    During the surgical procedure, the skin growth is removed layer by layer, the doctor will examine each layer under the microscope, and surgery continues until no abnormal cells remain. This procedure allows cancerous cells to be removed without taking an excessive amount of surrounding healthy tissue.

If the skin defect after surgery is large, our surgical oncologists will work with a plastic surgeon to provide reconstructive services to restore a natural appearance. The multidisciplinary team will ensure good oncology treatment and aesthetic reconstruction for best outcomes.

Freezing (cryotherapy)

Cryotherapy refers to the use of liquid nitrogen to freeze and destroy pre-cancerous skin lesions (actinic keratosis) and some small early skin cancers. Freezing causes the cancerous tissue to die and form a scab that will naturally fall off in time.

Curettage and electrodessication

This is a simple and quick procedure used to treat basal cell cancers or thin squamous cell cancers. After removing most of the skin growth, the doctor scrapes away layers of cancer cells using a device with a circular blade (curet). An electric needle is then used to destroy any remaining cancer cells.
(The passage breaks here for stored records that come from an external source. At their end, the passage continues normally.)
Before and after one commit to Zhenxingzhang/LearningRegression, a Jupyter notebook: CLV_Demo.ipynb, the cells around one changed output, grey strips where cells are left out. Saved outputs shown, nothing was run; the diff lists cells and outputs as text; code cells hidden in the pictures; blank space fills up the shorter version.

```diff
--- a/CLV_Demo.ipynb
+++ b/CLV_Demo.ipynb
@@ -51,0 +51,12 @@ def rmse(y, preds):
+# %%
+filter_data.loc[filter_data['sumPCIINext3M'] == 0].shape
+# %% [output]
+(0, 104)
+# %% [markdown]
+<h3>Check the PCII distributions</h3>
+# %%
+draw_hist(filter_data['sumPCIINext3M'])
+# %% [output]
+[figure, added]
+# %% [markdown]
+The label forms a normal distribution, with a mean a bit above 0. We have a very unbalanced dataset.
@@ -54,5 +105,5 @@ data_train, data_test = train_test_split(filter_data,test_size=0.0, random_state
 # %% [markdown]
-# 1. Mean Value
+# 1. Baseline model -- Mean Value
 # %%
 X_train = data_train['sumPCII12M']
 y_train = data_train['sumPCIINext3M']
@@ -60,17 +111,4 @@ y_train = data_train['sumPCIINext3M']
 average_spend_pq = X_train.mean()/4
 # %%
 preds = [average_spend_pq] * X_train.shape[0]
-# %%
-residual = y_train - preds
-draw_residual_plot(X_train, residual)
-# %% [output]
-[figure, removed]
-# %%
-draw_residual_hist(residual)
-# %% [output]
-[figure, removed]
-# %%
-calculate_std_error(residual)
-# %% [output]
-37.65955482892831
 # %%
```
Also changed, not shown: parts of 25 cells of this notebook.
When necessary, this procedure may be used in combination with cryotherapy (see above).

Radiotherapy/ Radiation therapy

Radiotherapy also known as radiation therapy uses powerful energy beams to kill cancer cells. It may be used when the cancer cannot be completely removed during surgery.


For cancers limited to the top layer of skin, creams or lotions containing anti-cancer agents may be applied directly to the skin. Systemic chemotherapy (injected into a vein or taken orally) can be used to treat skin cancers that have spread to other parts of the body.

In patients with advanced skin cancer, chemotherapy may be used alone or with surgery, immunotherapy and radiotherapy.

Photodynamic therapy

Photodynamic therapy destroys skin cancer cells with a combination of laser light and drugs that makes cancer cells sensitive to light.

The information provided is not intended as medical advice. Terms of use. Information provided by SingHealth